Female tourists visiting India continue to face high risks of sexual violence despite advice from foreign governments to take extra care and attempts by the Indian government to introduce measures to curb the culture of violence against women.
According to India’s National Crime Records Bureau (NCRB), an average of 92 women are raped in India every day with the number of reported rapes doubling in New Delhi between 2012 and 2013. In 2016, the NCRB revealed that at least 34,651 cases of rape were reported in India in 2015, or one every 21 minutes.
India’s problem with sexual abuse and harassment garnered worldwide attention in late 2012 when a 23-year-old Indian student was gang-raped and murdered.
Jyoti Singh was travelling home from the cinema with a friend when she was attacked by six men on a bus. She died from her injuries 13 days later while undergoing emergency treatment in Singapore.
The case, which sparked international interest, led to demonstrations across India calling for stronger measures to end sexual violence towards women.
In early 2014 a Polish woman living in India was abducted and sexually assaulted in New Delhi. She was with her two-year-old daughter at the time. In November 2014, a Japanese woman was raped after she was reportedly trapped by a group of tour guides.
In September 2015, a Californian woman who was visiting Dharamsala, the home of the Dalai Lama, reported to police she had been raped by two men. Earlier that month, three men accused of raping a 19-year-old Japanese tourist in Jaipur in the western state of Rajasthan were sentenced to 20 years in prison.

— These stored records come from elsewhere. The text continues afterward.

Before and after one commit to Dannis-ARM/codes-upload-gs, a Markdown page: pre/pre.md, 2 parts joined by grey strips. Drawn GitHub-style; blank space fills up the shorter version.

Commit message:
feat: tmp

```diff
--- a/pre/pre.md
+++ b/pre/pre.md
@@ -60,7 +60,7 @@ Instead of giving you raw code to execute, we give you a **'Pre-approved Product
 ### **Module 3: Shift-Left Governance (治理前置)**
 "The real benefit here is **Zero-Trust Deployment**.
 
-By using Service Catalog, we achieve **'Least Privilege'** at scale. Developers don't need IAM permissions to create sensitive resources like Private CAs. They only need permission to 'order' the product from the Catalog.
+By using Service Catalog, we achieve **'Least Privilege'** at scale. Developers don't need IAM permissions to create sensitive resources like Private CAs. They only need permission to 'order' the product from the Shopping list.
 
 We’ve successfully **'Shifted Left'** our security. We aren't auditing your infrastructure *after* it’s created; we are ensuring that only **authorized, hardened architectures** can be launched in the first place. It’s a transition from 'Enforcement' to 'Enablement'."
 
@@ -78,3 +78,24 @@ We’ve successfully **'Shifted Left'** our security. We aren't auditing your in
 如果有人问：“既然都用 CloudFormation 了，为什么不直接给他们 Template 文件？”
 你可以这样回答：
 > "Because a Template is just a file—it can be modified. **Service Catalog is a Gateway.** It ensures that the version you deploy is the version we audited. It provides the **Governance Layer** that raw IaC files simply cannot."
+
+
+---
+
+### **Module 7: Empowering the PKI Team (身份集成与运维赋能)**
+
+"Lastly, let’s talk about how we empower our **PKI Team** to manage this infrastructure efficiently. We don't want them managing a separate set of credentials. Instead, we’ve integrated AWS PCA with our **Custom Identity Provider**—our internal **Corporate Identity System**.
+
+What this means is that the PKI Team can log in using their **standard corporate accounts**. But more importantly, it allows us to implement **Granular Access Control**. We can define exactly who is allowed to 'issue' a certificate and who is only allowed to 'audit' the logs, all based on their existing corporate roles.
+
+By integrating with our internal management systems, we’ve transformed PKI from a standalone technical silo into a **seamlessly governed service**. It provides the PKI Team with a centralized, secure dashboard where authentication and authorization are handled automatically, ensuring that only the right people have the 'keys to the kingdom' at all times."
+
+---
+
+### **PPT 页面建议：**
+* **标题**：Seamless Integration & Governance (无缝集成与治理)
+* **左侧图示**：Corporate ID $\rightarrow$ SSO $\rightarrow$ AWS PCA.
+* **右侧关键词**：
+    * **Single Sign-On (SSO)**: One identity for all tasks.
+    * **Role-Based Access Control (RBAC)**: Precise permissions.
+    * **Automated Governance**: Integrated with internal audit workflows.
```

In August 2016, India’s tourism minister Mahesh Sharma advised foreign women to avoid wearing skirts or walking alone at night in small towns and cities. India also recently introduced a welcome kit for foreign visitors which includes safety advice for women.
Officials admit that many rape cases never get to court in India where there is intense social pressure against families reporting sexual assaults and where women are often blamed for the attacks because of the way they dress and behave. And when women do report rapes, police often refuse to file charges and pressure the victims to reach a compromise with their attackers.
In its own safety and security advice for women, the Department of Foreign Affairs recommends that women “exercise caution” when travelling in India and that recent sexual attacks “show that foreign women are at risk”.
In a section entitled "women travellers" in the India travel advice section, the department warns that women have been the victims of sexual assault in Agra, Goa, Delhi, Bangalore, Madhya Pradesh, Kolkata and Rajasthan. It says women often receive unwanted attention in the form of verbal and physical harassment and adds that cultural norms towards women in India are very different to Ireland.
“Women should consider travelling in a group in India,” writes the department. “If you are a woman travelling in India you should respect local dress codes and customs and avoid isolated areas, including beaches, when alone at any time of day. Women should be cautious about sharing information such as their room number or address with people who they do not know very well.”
The site also recommends women use the “women’s only carriage” when travelling on the metro . Women-only carriages were introduced on the New Delhi metro in 2010 for female passengers worried about safety.
Foreign travel advice on the UK Government’s foreign office website also recommends “extreme caution when travelling in India” and warns that reported cases of sexual assault against women and young girls are increasing.